That said, some of the songs you can hear here are worthy of reflection. 'Bless The Weather' was title track of the 1971 album where he started bringing his road-tested improvising style into the studio, having just cut two albums with then-wife Beverley. 'I Don't Wanna Know' and 'May You Never' stem from Solid air, his 1973 release and probably the most celebrated album of his canon whose title track was dedicated to his friend, Nick Drake. By contrast, 'Sunday's Child' from two years later celebrated temporary domestic bliss in Hastings. The rhythmic 'Dealer' and 'Big Muff' were originally waxed for the One world collaboration with Lee Perry, while 'Sweet Little Mystery' and 'Couldn't Love You More' are key cuts from Grace and danger and Glorious fool, the Phil Collins-produced albums that started the '80s with Martyn recovering from divorce and at a low emotional ebb.
'Sapphire' gave its title track to a much-underrated 1984 album cut in the Bahamas with the help of Robert Palmer, which also contained 'Fisherman's Dream', while 'Angeline' -the first commercially available CD single, trivia buffs may note- was written for his new wife and was a standout of 1986's Piece by piece. A rare cover, 'Rock, Salt & Nails', has long been a live highlight and, on the recorded version, featured Levon Helm an a mesmerising version of the Steve Young song. (Martyn and Helm had first recorded together in the late '60s when John and Beverley had cut Stormbringer in Woodstock - another Dylan connection.)
The final five selections1 are highlights of The apprentice, an album that deserved far greater kudos than it received on original release. One reason for its low-profile arrival was that John had just left long-time label Island Records for the second and final time, the other that, curious as ever, he was venturing into studio technology and further away from his traditional style.
Listen to 'The Apprentice', inspired by a chance meeting with a man who worked at the Sellafield nuclear plant, or 'Send Me One Line'. which was written for inclusion in a film version of 84 Charing Cross Road, to know that Martyn's songwriting gifts have done much more than merely survive the passage of time.

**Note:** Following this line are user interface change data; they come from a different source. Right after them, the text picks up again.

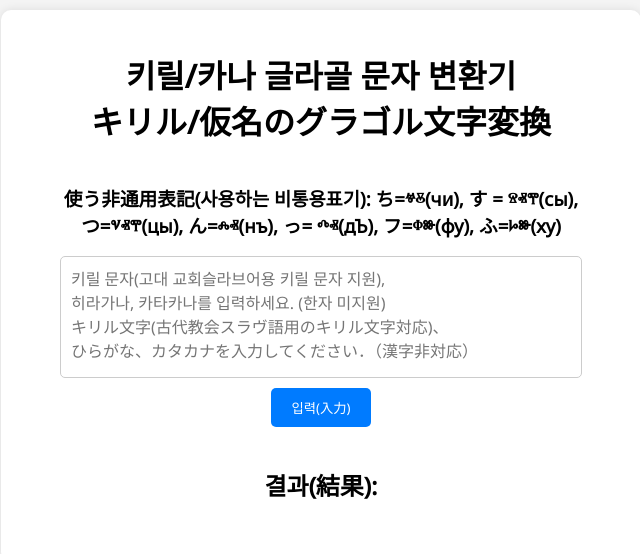
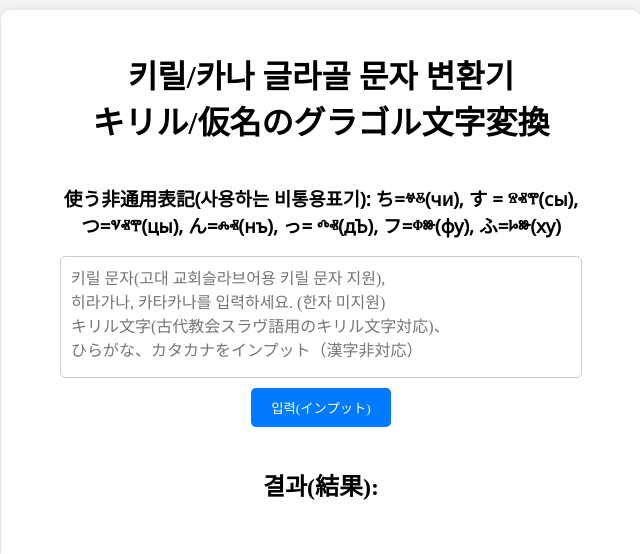
Before and after one commit to LiLiiLun/Cyrillic_Kana_To_Glagolitic, a plain HTML site: page index.html in a window 1280 px wide. Shown: the part 114-668 px from the top of the page, without its empty margins (319-959 px from the left). Drawn offline with Linux system fonts and the light colour scheme; a web font is replaced by a local one.

Commit message:
Add files via upload

```diff
--- a/index.html
+++ b/index.html
@@ -5,6 +5,13 @@
     <title>キリル/仮名のグラゴル文字変換(키릴/가나 글라골 문자 변환기)</title>
     <link href="https://fonts.googleapis.com/css2?family=Noto+Sans&display=swap" rel="stylesheet">
     <style>
+
+        @font-face {
+            font-family : '코펍';
+            src : url(KoPub\ Dotum\ Medium.ttf);
+        }
+
+
         * {
             font-family: 'Noto Sans', sans-serif;
         }
@@ -20,7 +27,17 @@
             height: 100vh;
         }
 
+
+        h1{
+            font-family: '코펍';
+        }
+
+        h2{
+            font-family: '코펍';
+        }
+
         .container {
+            font-family: 'Noto sans', sans-serif;
             background-color: #ffffff;
             padding: 20px;
             border-radius: 10px;
@@ -42,7 +59,7 @@
             border: 1px solid #ccc;
             border-radius: 5px;
             resize: none;
-            font-family: 'Noto Sans', sans-serif;
+            font-family: '코펍';
             font-size: 16px;
             line-height: 1.5;
             display: inline-block;
@@ -56,7 +73,7 @@
             border-radius: 5px;
             cursor: pointer;
             margin-bottom: 20px;
-            font-family: 'Noto Sans', sans-serif;
+            font-family: '코펍';
         }
 
         button:hover {
@@ -97,8 +114,8 @@
 "키릴 문자(고대 교회슬라브어용 키릴 문자 지원),
 히라가나, 카타카나를 입력하세요. (한자 미지원)
 キリル文字(古代教会スラヴ語用のキリル文字対応)、
-ひらがな、カタカナを入力してください．（漢字非対応）"></textarea>
-        <button id="convert-button">입력(入力)</button>
+ひらがな、カタカナをインプット（漢字非対応）"></textarea>
+        <button id="convert-button">입력(インプット)</button>
         <h2>결과(結果):</h2>
         <div id="output"></div>
         <!-- <h2>원문(原文):</h2> -->
--- a/script.js
+++ b/script.js
@@ -157,7 +157,7 @@ function convertText() {
 
     let convertedInput = '';
     //let originalInput = '';
-    for (let i = 0; i < input.length; i++) {
+    for (let i = 0; i < input.length; i++) { //인풋 길이만큼 반복
         const char = input[i];
         convertedInput += gana[char] || cyrillicToGlagolitic[char] || char;
         //originalInput += char;
```
Also changed, not shown: 1 other file.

Ironically though 'Send Me One Line' didn't grace the film about a long-time correspondence between an American woman and a London bookshop owner - John wrote it, then forgot about it! - Martyn music would finally make the movies a decade later when commissioned for the soundtrack of The Talented Mr Ripley. In 1993, when John Martyn released some of the 'revisited' music here, he said: "I did this because the songs had changed so much from their original form. I like closing patterns in my life and starting again." Magnet magazine claimed the result proved that "It's still the singer, not the song, that matters most." I'm not sure I agree with that assessment -compositions like these cannot be dismissed so lightly- but listen to the talented Mr Martyn and make up your own mind.
1 sitenote: Apparently the producer decided later on to put these tracks in the beginning.